Problem to solve: Each line in the entries below that holds the word "index" belongs in the answer.

--------------------

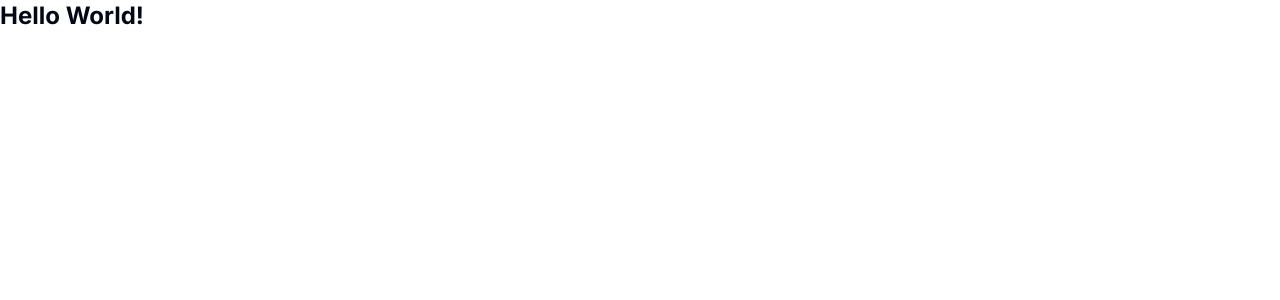
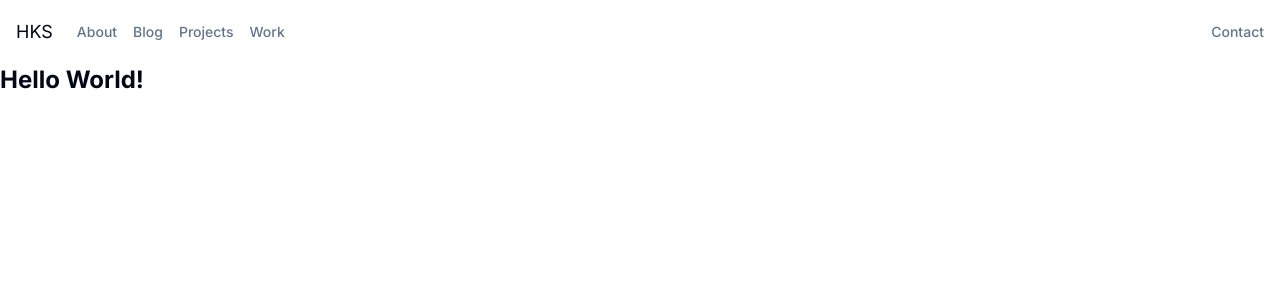
Before and after one commit to sundaray/hemantasundaray, a Next.js app: page / in a window 1280 px wide. Shown: the top 300 px of the page. Built offline with nearby package versions, Linux system fonts and the light colour scheme.

Commit message:
Added Main Nav

```diff
--- a/app/(home)/layout.tsx
+++ b/app/(home)/layout.tsx
@@ -1,3 +1,6 @@
+import { MainNav } from "@/components/main-nav";
+import { homeConfig } from "@/config/home";
+
 type HomeLayoutProps = {
   children: React.ReactNode;
 };
@@ -5,6 +8,9 @@ type HomeLayoutProps = {
 export default async function HomeLayout({ children }: HomeLayoutProps) {
   return (
     <div className="relative flex min-h-screen flex-col">
+      <header className="sticky top-0 z-50 bg-background/90 backdrop-blur-sm transition-all">
+        <MainNav items={homeConfig.mainNav} />
+      </header>
       <main className="flex-1">{children}</main>
     </div>
   );
--- a/app/blog/layout.tsx
+++ b/app/blog/layout.tsx
@@ -1,3 +1,6 @@
+import { MainNav } from "@/components/main-nav";
+import { homeConfig } from "@/config/home";
+
 type BlogLayoutProps = {
   children: React.ReactNode;
 };
@@ -5,6 +8,9 @@ type BlogLayoutProps = {
 export default async function BlogLayout({ children }: BlogLayoutProps) {
   return (
     <div className="relative flex min-h-screen flex-col">
+      <header>
+        <MainNav items={homeConfig.mainNav} />
+      </header>
       <main className="flex-1">{children}</main>
     </div>
   );
--- /dev/null
+++ b/components/main-nav.tsx
@@ -0,0 +1,53 @@
+"use client";
+
+import { cn } from "@/lib/utils";
+import { MainNavItem } from "@/types";
+import Link from "next/link";
+import { useSelectedLayoutSegment } from "next/navigation";
+import React from "react";
+
+interface MainNavProps {
+  items?: MainNavItem[];
+  children?: React.ReactNode;
+}
+
+export function MainNav({ items }: MainNavProps) {
+  const segment = useSelectedLayoutSegment();
+
+  return (
+    <div className="flex h-16 items-center px-2.5 py-4 md:px-4">
+      <div className="flex items-center space-x-2">
+        <Link href="/" className="flex items-center text-lg">
+          HKS
+        </Link>
+      </div>
+      {items?.length ? (
+        <nav className="ml-6 mr-auto hidden md:block">
+          <ul className="flex space-x-4">
+            {items.map((item) => (
+              <li
+                key={item.title}
+                className={cn(
+                  "nav-link relative z-10 cursor-pointer py-0.5 font-medium text-muted-foreground transition-all hover:text-indigo-700 sm:text-sm",
+                  item.href.startsWith(`/${segment}`)
+                    ? "rounded-md bg-indigo-100 px-1 text-indigo-700"
+                    : "text-muted-foreground",
+                )}
+              >
+                <Link href={item.href}>{item.title}</Link>
+              </li>
+            ))}
+          </ul>
+        </nav>
+      ) : null}
+      <div className="ml-auto flex items-center gap-4">
+        <Link
+          href="/contact"
+          className="text-sm font-medium text-muted-foreground"
+        >
+          Contact
+        </Link>
+      </div>
+    </div>
+  );
+}
--- /dev/null
+++ b/config/home.ts
@@ -0,0 +1,10 @@
+import { HomeConfig } from "@/types";
+
+export const homeConfig: HomeConfig = {
+  mainNav: [
+    { title: "About", href: "/about" },
+    { title: "Blog", href: "/blog" },
+    { title: "Projects", href: "/projects" },
+    { title: "Work", href: "/work" },
+  ],
+};
```
Also changed, not shown: types/index.ts (+9 -0 lines).
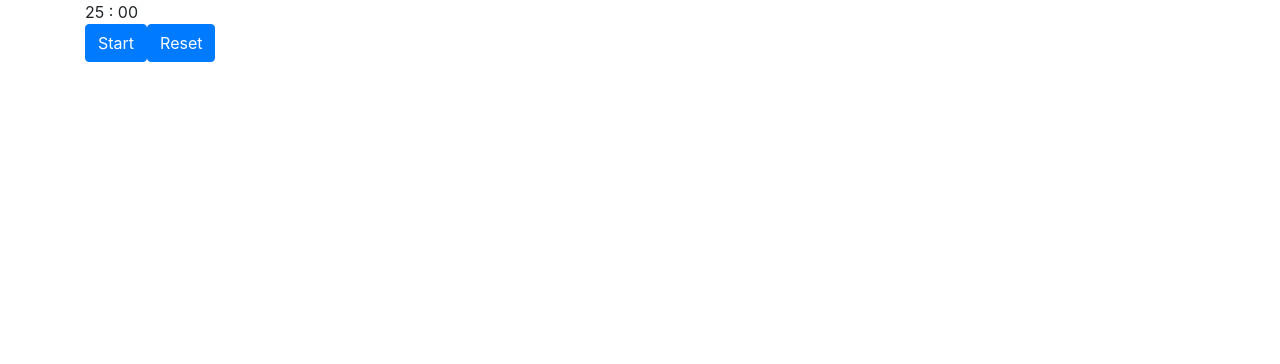
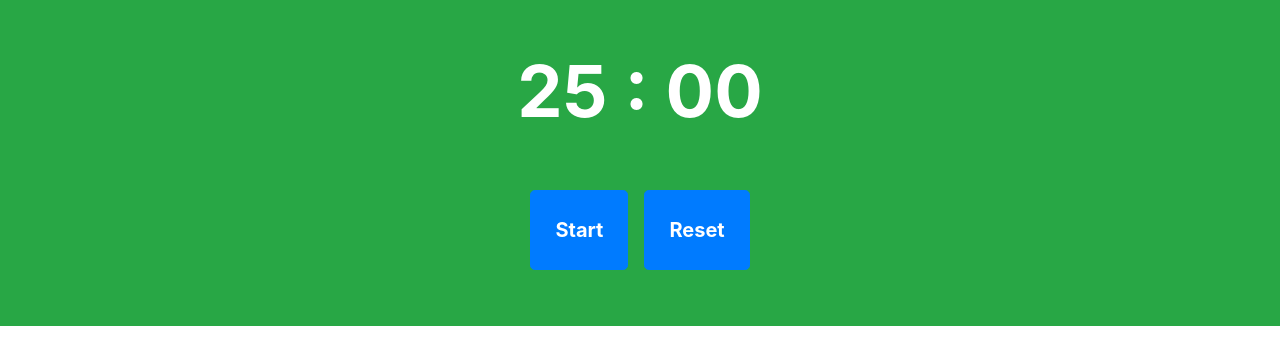
Before and after one commit to MarkoBezic/pomreact, a React (Create React App) app: page / in a window 1280 px wide. Shown: the top 364 px of the page. Built offline with nearby package versions, Linux system fonts and the light colour scheme.

Commit message:
Added break timer and styles

```diff
--- a/src/App.js
+++ b/src/App.js
@@ -4,7 +4,7 @@ import 'bootstrap/dist/css/bootstrap.min.css';
 
 function App() {
   return (
-    <div className="App">
+    <div className="app bg-success pb-5">
       <Timer />
     </div>
   );
--- a/src/components/Timer.js
+++ b/src/components/Timer.js
@@ -4,6 +4,7 @@ class Timer extends Component {
 
   state = {
     isRunning: false,
+    onBreak: false,
     elapsedTime: 1500000,
     previousTime: 0
   }
@@ -13,7 +14,17 @@ class Timer extends Component {
   }
 
   tick = () => {
-    if(this.state.isRunning){
+    if(this.state.elapsedTime < 0 && !this.state.onBreak) {
+      this.setState({
+        elapsedTime: 300000,
+        onBreak: true
+      });
+    } else if (this.state.elapsedTime < 0 && this.state.onBreak){
+      this.setState({
+        elapsedTime: 1500000,
+        onBreak: false
+      });
+    } else if (this.state.isRunning) {
       const now = Date.now()
       this.setState(prevState => ({
         previousTime: now,
@@ -32,7 +43,12 @@ class Timer extends Component {
   }
 
   handleReset = () => {
-    this.setState({ elapsedTime: 1500000 });
+    if (!this.state.onBreak) {
+      this.setState({ elapsedTime: 1500000 });
+    } else {
+      this.setState({ elapsedTime: 300000 });
+    }
+
   }
 
   render() {
@@ -47,16 +63,16 @@ class Timer extends Component {
       <>
         <div className="container">
           <div className="row">
-            <div className="col">
-              <span>{ minutes } : { seconds }</span>
+            <div className="col d-flex justify-content-center p-5">
+              <span className="display-3 font-weight-bold text-white">{ minutes } : { seconds }</span>
             </div>
           </div>
           <div className="row">
-            <div className="col">
-              <button type="button" className="btn btn-primary" onClick={this.handleTimer}>
+            <div className="col d-flex justify-content-center">
+              <button type="button" className="btn btn-primary btn-lg m-2 p-4 font-weight-bold" onClick={this.handleTimer}>
               { this.state.isRunning ? 'Stop' : 'Start' }
               </button>
-              <button type="button" className="btn btn-primary" onClick={this.handleReset}>Reset</button>
+              <button type="button" className="btn btn-primary btn-lg m-2 p-4 font-weight-bold" onClick={this.handleReset}>Reset</button>
             </div>
           </div>
         </div>
```
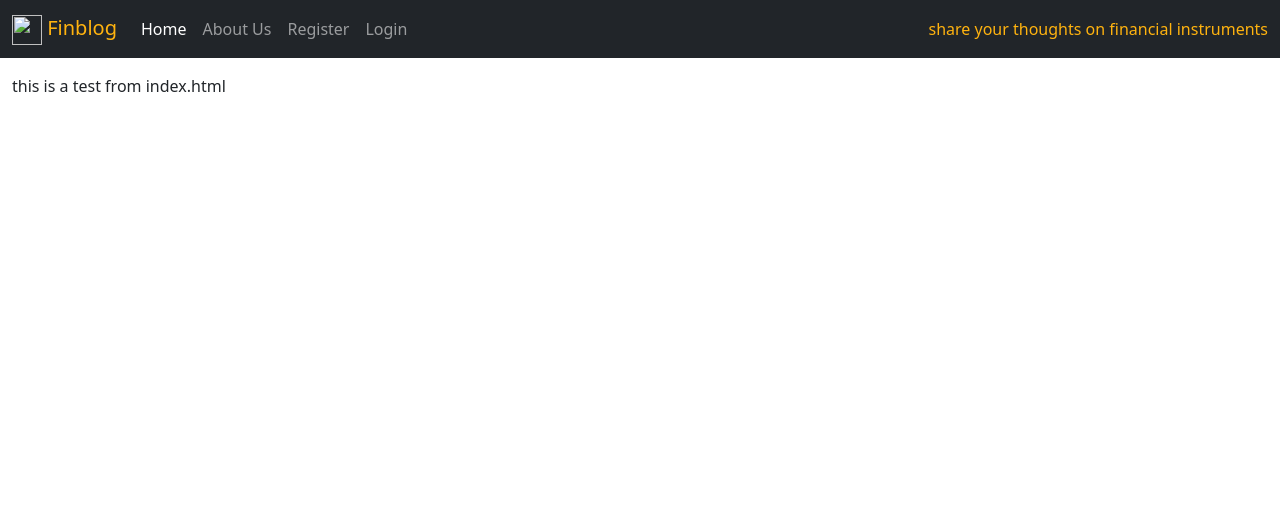
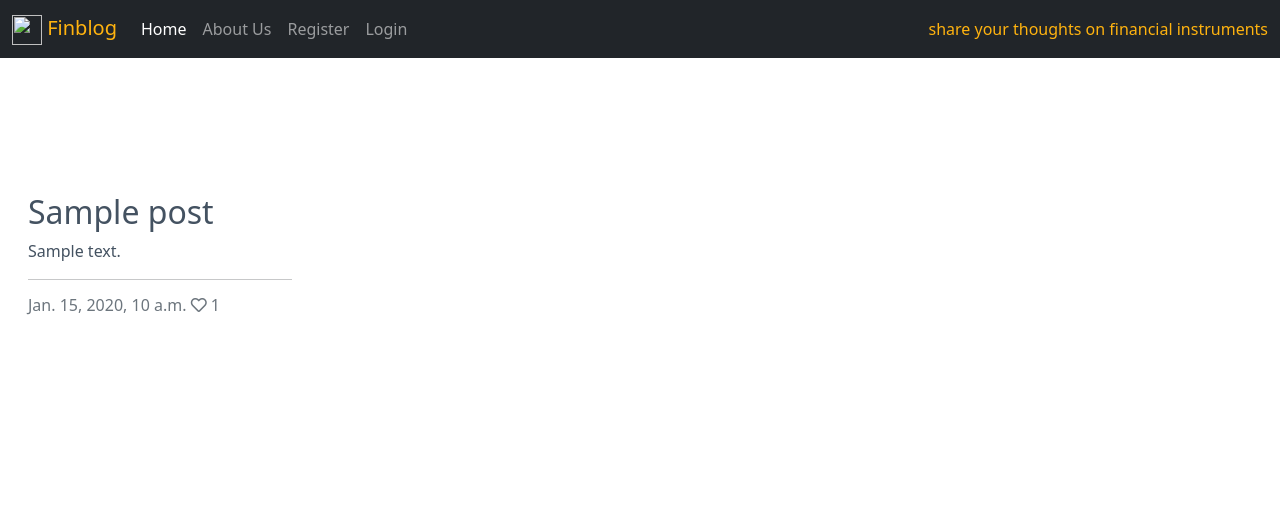
Before and after one commit to MaxRan92/FinBlog, a Django app: page / in a window 1280 px wide. Shown: the top 514 px of the page. Run offline with Django 3.2, Linux system fonts and the light colour scheme; tables that the repository leaves empty hold one stand-in row (values such as "Sample post").

Commit message:
Add asset card view w/CSS styling

```diff
--- a/static/css/style.css
+++ b/static/css/style.css
@@ -1,3 +1,33 @@
 .navbar span {
     color: #FFB30F !important;
 }
+
+/* Assets cards in index.html*/
+
+.card {
+    border: none;
+    background-color: transparent;
+}
+
+.image-container {
+    position: relative;
+    padding: 15%;
+}
+
+.image-flash {
+    position: absolute;
+    bottom: 5%;
+    min-width: 30%;
+    left: -2px;
+    background-color: #FFB30F;
+}
+
+.post-link {
+    text-decoration: none;
+    color: #445261;
+}
+
+.post-link:hover,
+.page-link {
+    color: #FFB30F;
+}
--- a/templates/index.html
+++ b/templates/index.html
@@ -8,10 +8,49 @@
         <!-- Blog Entries Column -->
         <div class="col-12 mt-3 left">
             <div class="row">
-                <p>this is a test from index.html</p>
+                {% for post in post_list %}
+                <div class="div col-md-3">
+                    <div class="div card mb-3">
+                        <div class="div card-body">
+                            <div class="image-container">
+                                {% if "placeholder" in post.featured_image.url %}
+                                <img class="card-img-top" src="https://www.apple.com/ac/structured-data/images/knowledge_graph_logo.png?202205200410">
+                                {% else %}
+                                <img class="card-img-top" src=" {{ post.featured_image.url }}">
+                                {% endif %}
+                            </div>
+                            <a href="#" class="post-link">
+                                <h2 class="card-title">{{ post.title }}</h2>
+                                <p class="card-text">{{ post.excerpt }}</p>
+                            </a>
+                            <hr />
+                            <p class="card-text text-muted h6">{{ post.created_on}} <i class="far fa-heart"></i>
+                                {{ post.number_of_likes }}</p>
+                        </div>
+                    </div>
+                </div>
             </div>
+            {% if forloop.counter|divisibleby:3 %}
+        </div>
+        <div class="row">
+            {% endif %}
+            {% endfor %}
         </div>
     </div>
+</div>
+{% if is_paginated %}
+<nav aria-label="Page navigation">
+    <ul class="pagination justify-content-center">
+        {% if page_obj.has_previous %}
+        <li><a href="?page={{ page_obj.previous_page_number }}" class="page-link">&laquo; PREV </a></li>
+        {% endif %}
+        {% if page_obj.has_next %}
+        <li><a href="?page={{ page_obj.next_page_number }}" class="page-link"> NEXT &raquo;</a></li>
+
+        {% endif %}
+    </ul>
+</nav>
+{% endif %}
 
 </div>
 
```
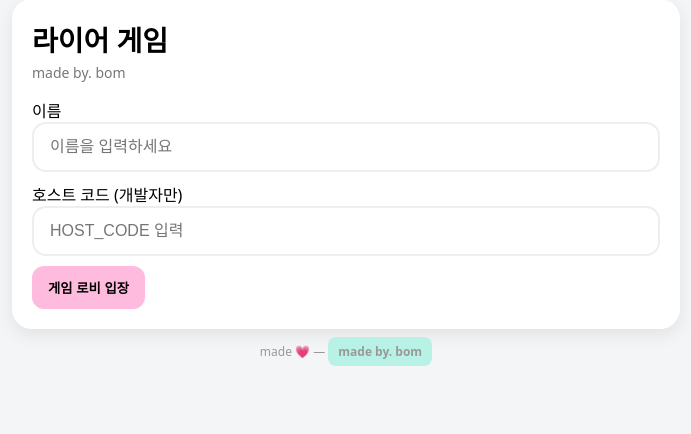
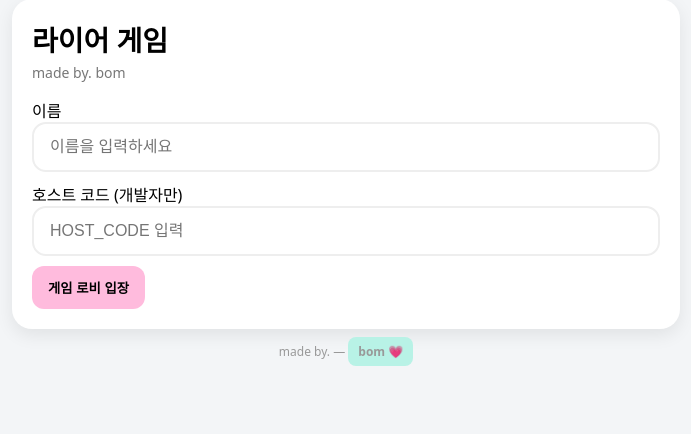
Before and after one commit to bomi-coder/liar_game, a Flask app: page / in a window 1280 px wide. Shown: the part 17-451 px from the top of the page, without its empty margins (294-985 px from the left). Run offline with Flask 3, Linux system fonts and the light colour scheme; some libraries are stand-ins or nearby versions.

Commit message:
Update base.html

```diff
--- a/templates/base.html
+++ b/templates/base.html
@@ -10,7 +10,7 @@
 <body>
   <div class="container">
     {% block body %}{% endblock %}
-    <p class="footer center">made 💗 — <span class="badge">made by. bom</span></p>
+    <p class="footer center">made by. — <span class="badge">bom 💗 </span></p>
   </div>
 </body>
 </html>
```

--------------------

Solution for this exercise:
Also changed, not shown: types/index.ts (+9 -0 lines).
+/* Assets cards in index.html*/
--- a/templates/index.html
+++ b/templates/index.html
-                <p>this is a test from index.html</p>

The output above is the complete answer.